Milano’s Milano Cargo Bike
Value proposition: A striking departure from the longtails, the Milano (exported by the Dutch company Bakfiets) is a classic box bike. One factor that distinguishes it from similar models is price: While others can run upward of $3,000, the Milano checks in at just over $2,000.
Smooth ride: Longtails essentially feel like normal bikes, with a bit of trailing weight that you primarily notice when turning. But a bakfiets has all its weight up front and down low. I got used to the sort of graceful, sweeping sensation of the ride—like driving a car with an elongated hood. The primary drawback for me, as a third-floor apartment dweller, is that there was simply no way to bring this bike inside (even with an elevator).
Carry the kids: My 4-year-old daughter was happy to climb aboard the two-person seating ledge in the box and don the three-point harness (the German auto club ADAC gave the bike a safety award as a child carrier). Riding with my daughter, I was of two minds about her position. On the one hand, it was reassuring to be able to see her. On the other, I felt slightly uncomfortable on my local streets, coming up to an intersection with the box projected in front of me. What was most striking about riding the Milano was the number of looks we garnered from passersby. My daughter, as if sitting atop a royal coach, began to welcome the attention, giving courtly waves as we cruised along the bike paths.$2,049, rollingorangebikes.com
Long and lean: Picking up a deluxe model of the Yuba Mundo, called the NuVinci Lux, I encountered a moment of dread: How was I going to pedal this 58-pound workhorse—its reinforced tires and beefy frame capable of supporting loads of more than 400 pounds—through the streets of lower Manhattan and then over the Brooklyn Bridge? Very easily, it turned out. So much so that I actually passed several riders, on ostensibly sleeker urban bikes, on the bridge’s incline.
Moderately maneuverable: What’s striking about a longtail cargo bike is how quickly you forget, once you’ve dispensed with your cargo, the extra bike you’re lugging around.

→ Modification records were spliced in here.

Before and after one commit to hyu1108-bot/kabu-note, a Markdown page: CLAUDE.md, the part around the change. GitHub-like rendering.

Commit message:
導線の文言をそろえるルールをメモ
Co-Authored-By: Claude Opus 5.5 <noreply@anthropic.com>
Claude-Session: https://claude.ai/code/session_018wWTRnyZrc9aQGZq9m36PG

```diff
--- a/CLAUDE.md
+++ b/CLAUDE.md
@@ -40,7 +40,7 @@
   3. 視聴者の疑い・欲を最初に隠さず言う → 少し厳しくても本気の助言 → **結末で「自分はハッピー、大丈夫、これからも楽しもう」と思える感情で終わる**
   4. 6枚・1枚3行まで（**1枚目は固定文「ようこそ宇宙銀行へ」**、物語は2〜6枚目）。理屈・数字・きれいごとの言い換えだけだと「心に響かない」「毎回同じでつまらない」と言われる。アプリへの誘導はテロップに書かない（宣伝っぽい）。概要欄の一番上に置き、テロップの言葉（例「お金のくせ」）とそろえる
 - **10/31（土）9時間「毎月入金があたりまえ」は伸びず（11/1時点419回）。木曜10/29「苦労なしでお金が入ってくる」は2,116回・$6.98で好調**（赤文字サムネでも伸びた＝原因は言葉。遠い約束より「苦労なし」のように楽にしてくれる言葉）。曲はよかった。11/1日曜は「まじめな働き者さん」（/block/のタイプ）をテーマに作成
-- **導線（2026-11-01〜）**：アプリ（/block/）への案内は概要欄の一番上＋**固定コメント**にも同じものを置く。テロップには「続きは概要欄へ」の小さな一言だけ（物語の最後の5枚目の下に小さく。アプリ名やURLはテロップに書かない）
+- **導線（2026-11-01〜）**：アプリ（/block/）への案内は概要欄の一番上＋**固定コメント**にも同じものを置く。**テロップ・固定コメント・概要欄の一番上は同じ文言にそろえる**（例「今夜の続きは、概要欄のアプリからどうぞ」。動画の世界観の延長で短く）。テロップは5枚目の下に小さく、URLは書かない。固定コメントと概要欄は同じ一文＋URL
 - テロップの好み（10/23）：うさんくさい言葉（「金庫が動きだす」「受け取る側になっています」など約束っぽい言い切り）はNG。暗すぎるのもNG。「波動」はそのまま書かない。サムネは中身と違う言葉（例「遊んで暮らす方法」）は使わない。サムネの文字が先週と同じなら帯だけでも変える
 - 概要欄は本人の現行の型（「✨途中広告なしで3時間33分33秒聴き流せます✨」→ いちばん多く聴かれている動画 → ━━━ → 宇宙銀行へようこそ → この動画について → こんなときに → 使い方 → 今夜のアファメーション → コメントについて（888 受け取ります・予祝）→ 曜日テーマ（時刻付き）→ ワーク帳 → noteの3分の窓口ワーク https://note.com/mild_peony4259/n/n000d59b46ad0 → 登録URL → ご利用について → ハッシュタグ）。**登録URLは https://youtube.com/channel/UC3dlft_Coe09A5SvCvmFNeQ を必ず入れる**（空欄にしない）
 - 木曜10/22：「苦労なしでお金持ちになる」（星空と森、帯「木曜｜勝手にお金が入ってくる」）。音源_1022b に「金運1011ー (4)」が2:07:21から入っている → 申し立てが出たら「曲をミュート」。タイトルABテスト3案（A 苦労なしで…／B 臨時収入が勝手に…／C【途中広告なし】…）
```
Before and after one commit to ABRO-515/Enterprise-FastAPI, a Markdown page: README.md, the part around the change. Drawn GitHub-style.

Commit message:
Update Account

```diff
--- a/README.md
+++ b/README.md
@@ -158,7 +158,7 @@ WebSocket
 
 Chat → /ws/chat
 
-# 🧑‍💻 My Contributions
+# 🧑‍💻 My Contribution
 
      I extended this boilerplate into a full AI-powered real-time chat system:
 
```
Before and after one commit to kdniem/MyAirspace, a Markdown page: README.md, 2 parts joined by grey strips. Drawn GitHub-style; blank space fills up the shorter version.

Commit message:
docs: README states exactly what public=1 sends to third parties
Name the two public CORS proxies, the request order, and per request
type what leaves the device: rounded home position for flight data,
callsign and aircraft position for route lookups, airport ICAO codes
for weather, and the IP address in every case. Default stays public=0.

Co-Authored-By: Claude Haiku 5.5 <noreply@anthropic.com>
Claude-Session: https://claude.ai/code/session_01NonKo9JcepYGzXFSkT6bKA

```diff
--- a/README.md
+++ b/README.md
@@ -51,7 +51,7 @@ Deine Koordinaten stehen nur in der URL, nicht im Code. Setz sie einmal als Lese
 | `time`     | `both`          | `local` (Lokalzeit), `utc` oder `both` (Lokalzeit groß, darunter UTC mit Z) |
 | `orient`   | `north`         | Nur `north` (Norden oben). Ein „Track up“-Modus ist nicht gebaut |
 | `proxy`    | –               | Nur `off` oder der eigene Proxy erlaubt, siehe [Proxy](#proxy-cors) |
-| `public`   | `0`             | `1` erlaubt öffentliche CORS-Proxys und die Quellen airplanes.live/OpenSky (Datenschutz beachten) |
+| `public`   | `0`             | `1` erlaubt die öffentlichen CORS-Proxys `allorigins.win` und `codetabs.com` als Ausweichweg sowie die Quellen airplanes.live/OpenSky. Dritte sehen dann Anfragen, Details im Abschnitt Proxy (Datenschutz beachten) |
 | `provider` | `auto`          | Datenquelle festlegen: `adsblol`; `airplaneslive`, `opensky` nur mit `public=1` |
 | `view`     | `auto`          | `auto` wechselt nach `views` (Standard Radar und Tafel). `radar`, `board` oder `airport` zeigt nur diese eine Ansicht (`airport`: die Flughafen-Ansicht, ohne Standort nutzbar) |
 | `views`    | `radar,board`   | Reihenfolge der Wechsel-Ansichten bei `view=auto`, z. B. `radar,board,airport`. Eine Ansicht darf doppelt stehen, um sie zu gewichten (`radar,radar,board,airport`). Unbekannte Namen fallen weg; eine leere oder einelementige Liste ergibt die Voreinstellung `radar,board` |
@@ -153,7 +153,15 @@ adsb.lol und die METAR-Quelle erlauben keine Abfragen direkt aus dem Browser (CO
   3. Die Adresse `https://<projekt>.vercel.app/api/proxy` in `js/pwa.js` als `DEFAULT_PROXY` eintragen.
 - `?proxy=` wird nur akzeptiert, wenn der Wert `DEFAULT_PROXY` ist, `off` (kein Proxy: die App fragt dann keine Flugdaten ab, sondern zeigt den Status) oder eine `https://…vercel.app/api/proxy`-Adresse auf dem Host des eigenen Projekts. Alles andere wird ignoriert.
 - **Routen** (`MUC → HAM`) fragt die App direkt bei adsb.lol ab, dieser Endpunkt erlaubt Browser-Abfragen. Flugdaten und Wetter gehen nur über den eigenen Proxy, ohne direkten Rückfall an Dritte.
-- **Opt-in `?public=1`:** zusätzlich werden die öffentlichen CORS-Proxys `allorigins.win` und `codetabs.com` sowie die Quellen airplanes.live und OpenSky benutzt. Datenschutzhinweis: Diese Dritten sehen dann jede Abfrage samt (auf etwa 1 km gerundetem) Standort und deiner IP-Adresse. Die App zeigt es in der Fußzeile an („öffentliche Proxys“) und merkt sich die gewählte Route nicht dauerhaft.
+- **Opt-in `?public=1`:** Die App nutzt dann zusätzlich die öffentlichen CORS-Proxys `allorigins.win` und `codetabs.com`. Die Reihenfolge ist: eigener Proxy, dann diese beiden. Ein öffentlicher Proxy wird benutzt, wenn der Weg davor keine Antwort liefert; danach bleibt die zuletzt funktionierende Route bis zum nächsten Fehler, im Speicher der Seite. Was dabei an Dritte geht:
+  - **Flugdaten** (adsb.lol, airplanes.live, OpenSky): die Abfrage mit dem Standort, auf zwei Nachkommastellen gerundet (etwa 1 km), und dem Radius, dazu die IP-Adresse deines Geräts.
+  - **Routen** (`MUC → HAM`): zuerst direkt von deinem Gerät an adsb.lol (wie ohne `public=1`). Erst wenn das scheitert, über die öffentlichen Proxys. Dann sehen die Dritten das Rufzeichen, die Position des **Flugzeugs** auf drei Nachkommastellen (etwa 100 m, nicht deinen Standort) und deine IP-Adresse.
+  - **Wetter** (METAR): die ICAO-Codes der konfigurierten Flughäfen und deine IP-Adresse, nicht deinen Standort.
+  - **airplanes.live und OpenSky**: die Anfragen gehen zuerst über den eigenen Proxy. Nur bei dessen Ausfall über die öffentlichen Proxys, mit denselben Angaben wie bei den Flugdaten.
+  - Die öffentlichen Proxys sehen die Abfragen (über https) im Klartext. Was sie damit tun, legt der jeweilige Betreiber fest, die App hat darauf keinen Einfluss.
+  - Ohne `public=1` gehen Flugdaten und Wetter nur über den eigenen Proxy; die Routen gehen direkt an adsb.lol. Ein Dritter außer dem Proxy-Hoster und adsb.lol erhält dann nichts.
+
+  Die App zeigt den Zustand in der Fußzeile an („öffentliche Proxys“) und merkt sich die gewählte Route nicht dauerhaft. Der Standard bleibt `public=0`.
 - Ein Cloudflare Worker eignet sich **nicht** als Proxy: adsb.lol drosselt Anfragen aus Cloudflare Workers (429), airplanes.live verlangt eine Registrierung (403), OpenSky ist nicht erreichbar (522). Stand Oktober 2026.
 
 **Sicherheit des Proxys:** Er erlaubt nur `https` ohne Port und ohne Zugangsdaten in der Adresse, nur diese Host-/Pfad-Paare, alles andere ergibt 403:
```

The ride of the Mundo compared favorably to the EdgeRunner, although I did find the lower height of the rear platform of the latter a bit easier to control, with less of the whipsawing that can result when carrying a lot of trailing weight. (Yuba’s Boda Boda is a “midtail” model with less capacity, but it weighs just 35 pounds.) As an apartment dweller, I also found the lighter EdgeRunner somewhat easier to haul upstairs than the Mundo, and maneuvering it into my building’s elevator was less cumbersome. In terms of price, the Mundo line definitely has the edge: The base model costs up to half as much as some rival longtails.
Secure standing: Another nice feature is the strong and stable dual center kickstand. It let my daughter climb onto the rear deck unassisted, with no bike wobbling. And with a NuVinci N360 hub and Tektro mechanical disc brakes—upgrades that come standard on the NuVinci Lux model—starting and stopping the bike, even fully loaded, was surprisingly easy. From $1,250; $2,071 as shown, yubabikes.com